Mitochondria are extremely important organelles, responsible for the generation of most of the energy necessary for cellular activity. Any defects in the metabolism process, such as lack of substrate for energy production, or in one of the enzymes in the biochemical process ultimately lead to cell death. Poor energy production affects cardiomyocytes, the cells responsible for the contractile abilities of the heart, and can also cause serious heart defects. One of these heart pathologies is dilated cardiomyopathy, an incurable disease characterized by heart enlargement and loss of contractile strength, which can lead to heart failure and, in terminal cases, require a heart transplant.

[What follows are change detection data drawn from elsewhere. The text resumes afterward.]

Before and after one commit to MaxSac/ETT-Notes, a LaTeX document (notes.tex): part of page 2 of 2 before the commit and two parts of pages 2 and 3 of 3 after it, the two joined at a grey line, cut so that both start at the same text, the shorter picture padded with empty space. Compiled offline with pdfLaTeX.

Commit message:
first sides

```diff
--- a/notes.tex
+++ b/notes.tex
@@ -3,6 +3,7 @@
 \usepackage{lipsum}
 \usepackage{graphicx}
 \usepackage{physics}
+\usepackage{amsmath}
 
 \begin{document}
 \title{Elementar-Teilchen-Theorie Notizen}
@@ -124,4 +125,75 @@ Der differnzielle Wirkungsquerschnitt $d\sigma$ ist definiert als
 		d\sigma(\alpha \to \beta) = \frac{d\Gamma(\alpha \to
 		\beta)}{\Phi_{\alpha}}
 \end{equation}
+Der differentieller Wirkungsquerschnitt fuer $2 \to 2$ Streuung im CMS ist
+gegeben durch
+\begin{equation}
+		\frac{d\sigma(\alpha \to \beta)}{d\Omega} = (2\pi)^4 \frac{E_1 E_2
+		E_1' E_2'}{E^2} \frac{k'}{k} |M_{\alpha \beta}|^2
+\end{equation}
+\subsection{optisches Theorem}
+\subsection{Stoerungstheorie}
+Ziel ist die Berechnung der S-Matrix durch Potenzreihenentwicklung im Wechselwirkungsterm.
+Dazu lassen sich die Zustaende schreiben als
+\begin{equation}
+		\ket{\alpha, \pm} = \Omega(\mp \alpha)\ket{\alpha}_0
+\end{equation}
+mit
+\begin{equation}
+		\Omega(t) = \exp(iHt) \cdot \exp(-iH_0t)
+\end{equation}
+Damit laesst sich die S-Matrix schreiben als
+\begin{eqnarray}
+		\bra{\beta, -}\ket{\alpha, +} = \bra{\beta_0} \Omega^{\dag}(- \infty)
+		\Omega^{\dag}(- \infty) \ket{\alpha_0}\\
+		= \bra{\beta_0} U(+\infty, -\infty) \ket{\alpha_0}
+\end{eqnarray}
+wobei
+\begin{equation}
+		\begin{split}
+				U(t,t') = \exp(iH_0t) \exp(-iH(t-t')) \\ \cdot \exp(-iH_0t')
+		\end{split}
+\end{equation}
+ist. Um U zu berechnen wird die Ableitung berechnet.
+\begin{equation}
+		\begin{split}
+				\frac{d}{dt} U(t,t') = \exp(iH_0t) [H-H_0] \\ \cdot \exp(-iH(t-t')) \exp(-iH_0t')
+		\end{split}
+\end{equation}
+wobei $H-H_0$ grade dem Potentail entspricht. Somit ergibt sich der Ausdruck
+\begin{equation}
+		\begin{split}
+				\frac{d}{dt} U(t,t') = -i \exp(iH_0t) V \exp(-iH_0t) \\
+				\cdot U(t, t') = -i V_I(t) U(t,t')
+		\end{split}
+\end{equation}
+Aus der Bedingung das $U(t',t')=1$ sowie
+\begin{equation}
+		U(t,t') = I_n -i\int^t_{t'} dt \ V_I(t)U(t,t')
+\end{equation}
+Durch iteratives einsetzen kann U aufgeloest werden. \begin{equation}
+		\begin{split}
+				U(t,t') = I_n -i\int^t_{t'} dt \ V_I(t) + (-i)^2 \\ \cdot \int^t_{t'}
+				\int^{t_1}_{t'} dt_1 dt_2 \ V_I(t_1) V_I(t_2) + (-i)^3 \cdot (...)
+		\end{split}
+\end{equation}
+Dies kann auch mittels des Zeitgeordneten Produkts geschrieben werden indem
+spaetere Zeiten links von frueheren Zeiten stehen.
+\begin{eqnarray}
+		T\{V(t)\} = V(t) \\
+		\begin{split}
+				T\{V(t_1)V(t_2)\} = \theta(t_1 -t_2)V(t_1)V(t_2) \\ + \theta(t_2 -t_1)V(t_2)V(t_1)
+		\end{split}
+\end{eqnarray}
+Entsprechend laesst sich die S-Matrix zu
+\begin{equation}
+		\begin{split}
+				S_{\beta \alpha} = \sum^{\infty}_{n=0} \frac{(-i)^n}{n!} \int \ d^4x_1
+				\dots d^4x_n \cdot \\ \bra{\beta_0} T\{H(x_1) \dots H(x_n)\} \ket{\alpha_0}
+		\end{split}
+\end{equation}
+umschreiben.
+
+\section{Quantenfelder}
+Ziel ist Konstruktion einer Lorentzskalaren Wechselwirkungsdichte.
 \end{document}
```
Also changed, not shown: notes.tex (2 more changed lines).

To study the molecular players in mitochondrial function, scientists generated mice models of YME1L and OMA1, two mitochondrial proteases involved in the processing of dynamin-like guanosine triphosphatase (GTPase) OPA1, a critical step in mitochondrial function. The results showed that deletion of YME1L induced cleavage of OPA1 by the stress-induced OMA1, a process that ultimately leads to the development of dilated cardiomyopathy in mice. Deletion of OMA1, however, prevented this process and enabled normal mitochondrial and heart functions.
The research study also focused on the dietary and metabolic changes in the animal models. In healthy people, the major fuel used to produce energy by the cardiomyocytes is fatty acids, since these molecules contain more energy than sugar. However, in diseased people, the contrary occurs, a fact that researchers now theorize is related to disease progression and not to a defense mechanism, as previously thought. Researchers fed mice with the mitochondrial defect a high-fat diet to force the heart cells to metabolize these nutrients instead of sugar. This dietary change restored normal cell metabolism and correct heart function, a discovery with important implications in potential patient therapy.
Dr. Valentín Fuster, MD, General Director of the Centro Nacional de Investigaciones Cardiovasculares Carlos III (CNIC), one of the research teams involved in the study, commented in a press release, “We know that a diet rich in fats is a threat to health because it increases the incidence of atherosclerosis. The possibility that such a diet might be beneficial in certain cases of heart disease is very provocative and attractive. However, much translational research needs to be done before these results can be considered definitive. Nonetheless, this multicenter research program should continue, and perhaps over the medium term we will be in a position to answer this question and perhaps eventually overthrow another established paradigm.”